Now that we have that my disclaimer and the premise of the way, I can just tell you that the movie, Lemony Snicket's Series of Unfortunate Events is a wildly mixed bag, imaginative in appearance, but a bit of a mess underneath, whisking us from one set of eccentric characters to another and paying only the barest amount of attention to any of them. We know just as little about these characters by the end of the film as we do the first moment they are introduced. Count Olaf wants the Baudelaire fortune and will do anything to get it. Violet like to invent things, Klaus likes to read books, and Sunny likes to bite hard on things or talk baby talk, which is translated for our convenience. Olaf concocts schemes to put the children in danger, while they devise ways to get out of it. That's it. That's the movie.
In essence, the makers of this film don't concern themselves so much with the characters or plot, except to provide ample time for its superstar, Jim Carrey, to chew up as much scenery as possible. He gets to don costumes and assume a few different amusing characters, while gesticulating wildly and making crazy eyes at the children. As bad as that sounds, I actually did find him to be amusing in a fashion. Not laugh out loud funny, but interesting to watch purely from a performance standpoint.
While the makers of the film let Carrey cut loose, most of the rest of the time was obviously spent trying to nail down the look of the movie, which seems to be an amalgamation of Tim Burton, Terry Gilliam, Edward Gorey, and the Harry Potter movies. I'll admit, it does look fantastic, but the locales are a bit confusing, with its mix of American and British accents, as well as the time period not being very clear. Again, emphasis is placed more on style than substance here, and the books themselves weren't very specific about anything, so the production designers had quite a bit of room to explore.
Perhaps my biggest gripe is that the makers of this movie, probably knowing that their creativity ends with the visual elements, throw plot developments one after the other.
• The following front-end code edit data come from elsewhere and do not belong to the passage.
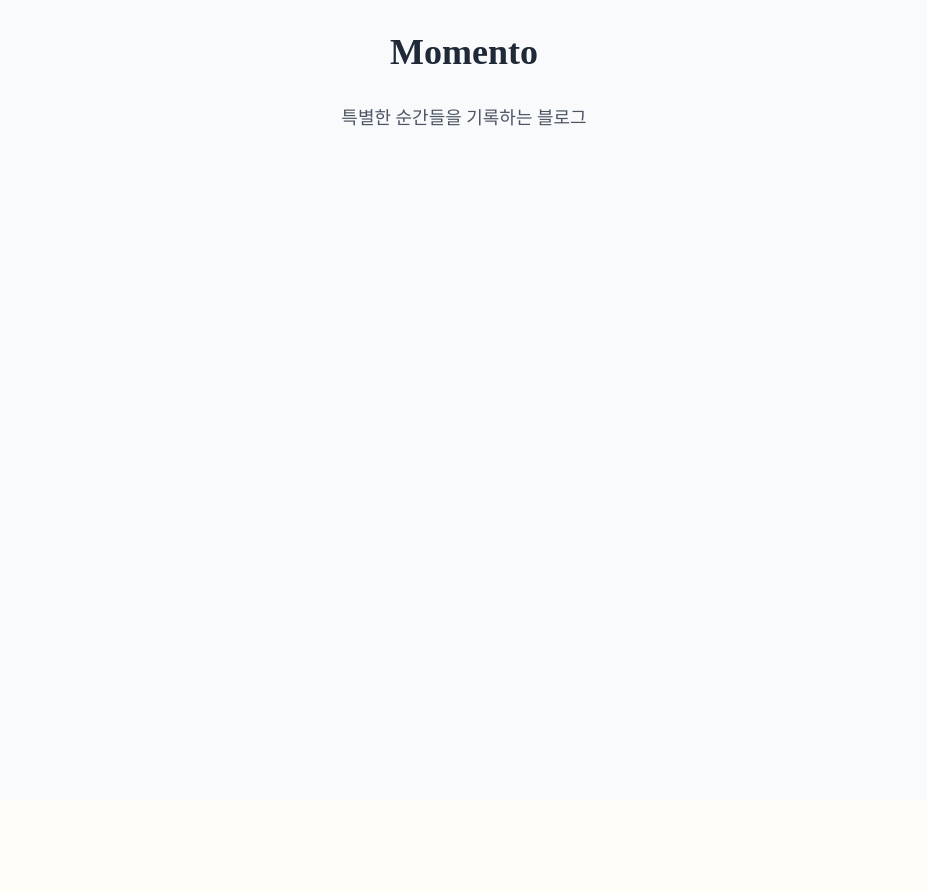
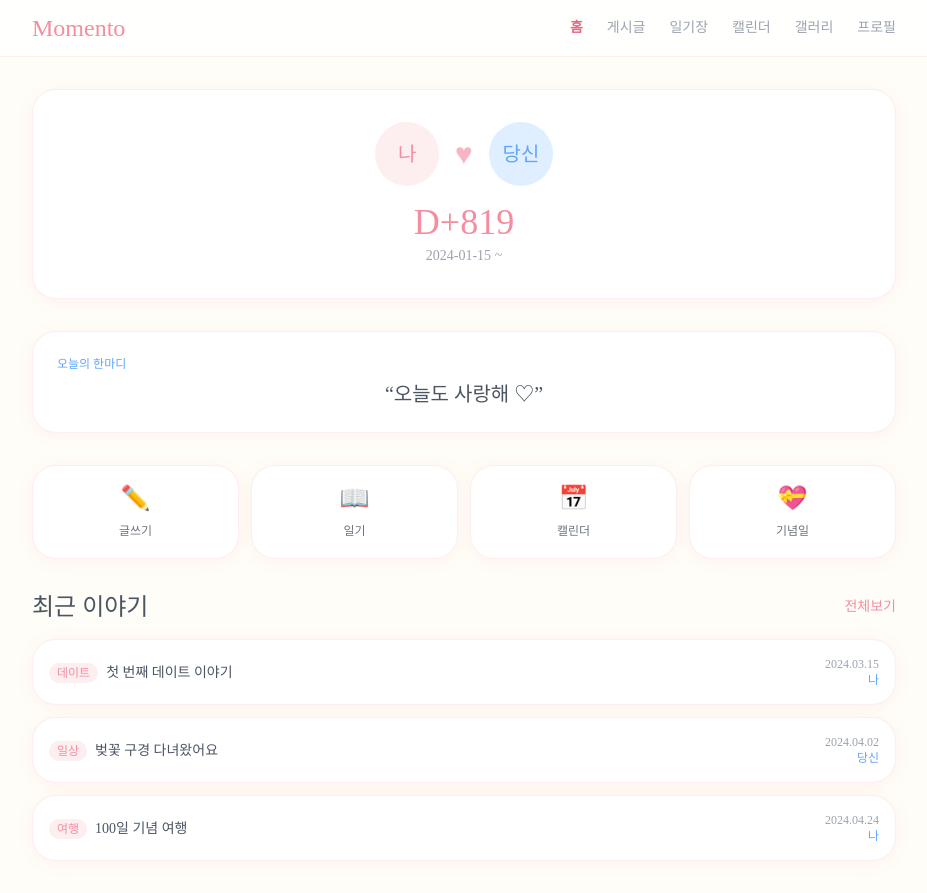
Before and after one commit to yurim-web/momento_project, a Next.js app: page / in a window 1280 px wide. Shown: the whole page, without its empty margins (176-1103 px from the left). Before the commit the page ends 800 px from the top, so only its background shows below. Built offline with nearby package versions, Linux system fonts and the light colour scheme.

Commit message:
feat: 홈 대시보드 및 404 페이지
- D-Day 카운터, 오늘의 한마디, 퀵 메뉴 그리드
- 최근 게시글 미리보기 섹션
- 커스텀 404 페이지 (파스텔 스타일)

```diff
--- a/src/app/not-found.tsx
+++ b/src/app/not-found.tsx
@@ -1,20 +1,25 @@
+import Link from 'next/link'
+
 export default function NotFound() {
   return (
-    <div className="min-h-screen bg-gray-50 flex items-center justify-center">
-      <div className="text-center">
-        <h1 className="text-6xl font-bold text-gray-800 mb-4">404</h1>
-        <h2 className="text-2xl font-semibold text-gray-600 mb-4">
-          페이지를 찾을 수 없습니다
+    <div className="min-h-screen bg-cream-50 flex items-center justify-center px-4">
+      <div className="absolute top-20 left-10 w-32 h-32 bg-pink-100 rounded-full blur-3xl opacity-60" />
+      <div className="absolute bottom-20 right-10 w-40 h-40 bg-lavender-100 rounded-full blur-3xl opacity-60" />
+
+      <div className="text-center relative">
+        <p className="font-handwriting text-8xl text-pink-300 mb-4">404</p>
+        <h2 className="font-handwriting text-2xl text-gray-600 mb-2">
+          길을 잃었나봐요
         </h2>
-        <p className="text-gray-500 mb-8">
-          요청하신 페이지가 존재하지 않습니다.
+        <p className="text-sm text-gray-400 mb-8">
+          찾으시는 페이지가 없어요
         </p>
-        <a
+        <Link
           href="/"
-          className="inline-block bg-blue-500 text-white px-6 py-3 rounded-lg hover:bg-blue-600 transition-colors"
+          className="inline-block btn-primary !w-auto px-8 py-3"
         >
           홈으로 돌아가기
-        </a>
+        </Link>
       </div>
     </div>
   )
--- a/src/app/page.tsx
+++ b/src/app/page.tsx
@@ -1,14 +1,109 @@
+'use client'
+
+import Navbar from '@/components/Navbar'
+import Link from 'next/link'
+
 export default function Home() {
+  // TODO: 실제 데이터 연동
+  const coupleData = {
+    person1: '나',
+    person2: '당신',
+    startDate: '2024-01-15',
+    todayMessage: '오늘도 사랑해 ♡',
+  }
+
+  const getDDay = () => {
+    const start = new Date(coupleData.startDate)
+    const today = new Date()
+    const diff = Math.floor((today.getTime() - start.getTime()) / (1000 * 60 * 60 * 24))
+    return diff
+  }
+
+  const recentPosts = [
+    { id: 1, title: '첫 번째 데이트 이야기', date: '2024.03.15', category: '데이트', author: '나' },
+    { id: 2, title: '벚꽃 구경 다녀왔어요', date: '2024.04.02', category: '일상', author: '당신' },
+    { id: 3, title: '100일 기념 여행', date: '2024.04.24', category: '여행', author: '나' },
+  ]
+
   return (
-    <main className="min-h-screen bg-gray-50">
-      <div className="container mx-auto px-4 py-8">
-        <h1 className="text-4xl font-bold text-center text-gray-800 mb-8">
-          Momento
-        </h1>
-        <p className="text-center text-gray-600 text-lg">
-          특별한 순간들을 기록하는 블로그
-        </p>
-      </div>
-    </main>
+    <div className="min-h-screen bg-cream-50">
+      <Navbar />
+
+      <main className="max-w-4xl mx-auto px-4 py-8 pb-24 md:pb-8">
+        {/* D+Day 섹션 */}
+        <section className="card-pastel p-8 text-center mb-8">
+          <div className="flex items-center justify-center gap-4 mb-4">
+            <div className="w-16 h-16 rounded-full bg-pink-100 flex items-center justify-center">
+              <span className="font-handwriting text-xl text-pink-400">{coupleData.person1}</span>
+            </div>
+            <span className="font-handwriting text-3xl text-pink-300">♥</span>
+            <div className="w-16 h-16 rounded-full bg-lavender-100 flex items-center justify-center">
+              <span className="font-handwriting text-xl text-lavender-400">{coupleData.person2}</span>
+            </div>
+          </div>
+          <p className="font-handwriting text-4xl text-pink-400 mb-1">
+            D+{getDDay()}
+          </p>
+          <p className="text-sm text-gray-400">{coupleData.startDate} ~</p>
+        </section>
+
+        {/* 오늘의 한마디 */}
+        <section className="card-pastel p-6 mb-8 bg-gradient-to-r from-pink-50 to-lavender-50">
+          <p className="text-xs text-lavender-400 mb-2">오늘의 한마디</p>
+          <p className="font-handwriting text-xl text-gray-600 text-center">
+            &ldquo;{coupleData.todayMessage}&rdquo;
+          </p>
+        </section>
+
+        {/* 빠른 메뉴 */}
+        <section className="grid grid-cols-4 gap-3 mb-8">
+          {[
+            { href: '/posts/new', icon: '✏️', label: '글쓰기' },
+            { href: '/diary/write', icon: '📖', label: '일기' },
+            { href: '/calendar', icon: '📅', label: '캘린더' },
+            { href: '/anniversary', icon: '💝', label: '기념일' },
+          ].map((item) => (
+            <Link
+              key={item.href}
+              href={item.href}
+              className="card-pastel p-4 text-center hover:scale-105 transition-transform"
+            >
+              <span className="text-2xl block mb-1">{item.icon}</span>
+              <span className="text-xs text-gray-500">{item.label}</span>
+            </Link>
+          ))}
+        </section>
+
+        {/* 최근 게시글 */}
+        <section>
+          <div className="flex items-center justify-between mb-4">
+            <h2 className="font-handwriting text-2xl text-gray-600">최근 이야기</h2>
+            <Link href="/posts" className="text-sm text-pink-400 hover:text-pink-500">
+              전체보기
+            </Link>
+          </div>
+          <div className="space-y-3">
+            {recentPosts.map((post) => (
+              <Link key={post.id} href={`/posts/${post.id}`} className="block">
+                <div className="card-pastel p-4 hover:scale-[1.01] transition-transform">
+                  <div className="flex items-center justify-between">
+                    <div>
+                      <span className="inline-block text-xs px-2 py-0.5 rounded-full bg-pink-100 text-pink-400 mr-2">
+                        {post.category}
+                      </span>
+                      <span className="text-sm text-gray-600">{post.title}</span>
+                    </div>
+                    <div className="text-right">
+                      <p className="text-xs text-gray-400">{post.date}</p>
+                      <p className="text-xs text-lavender-400">{post.author}</p>
+                    </div>
+                  </div>
+                </div>
+              </Link>
+            ))}
+          </div>
+        </section>
+      </main>
+    </div>
   )
 }
```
The thinking here is that as long as they keep things busy, they don't have to invest any time in these wafer thin characters, or concocting real dialogue between them. Indeed, evidence of this comes from the fact that the screenplay by Robert Gordon (Galaxy Quest, Men in Black II) adapts not one, not two, but the first three books into one episodic story. With about a half hour to devote to any one of the books, only the barest of plot elements remain, leaving us little time to care or understand the motivations of anything before another development appears. And yet, it's not confusing to follow -- it's barely more complex than a Road Runner/Coyote cartoon.
With little in the way of suspense or vested interest, all we can do is sit back and admire the visuals and Jim Carrey's manic performance, which just isn't really enough to make a series of movies on. The ending of this film is perhaps the biggest botch-up job, as if they had no idea how to tie it up, except to give us half-baked conspiracy notions, and unlike the Lemony Snicket books, an attempt at a happy ending, which sort of goes against the premise of these children never really finding happiness. With too much of one thing, and not enough of the other, A Series of Unfortunate Events offers only modest rewards for Carrey fans and those who enjoy production design over story.
©2004 Vince Leo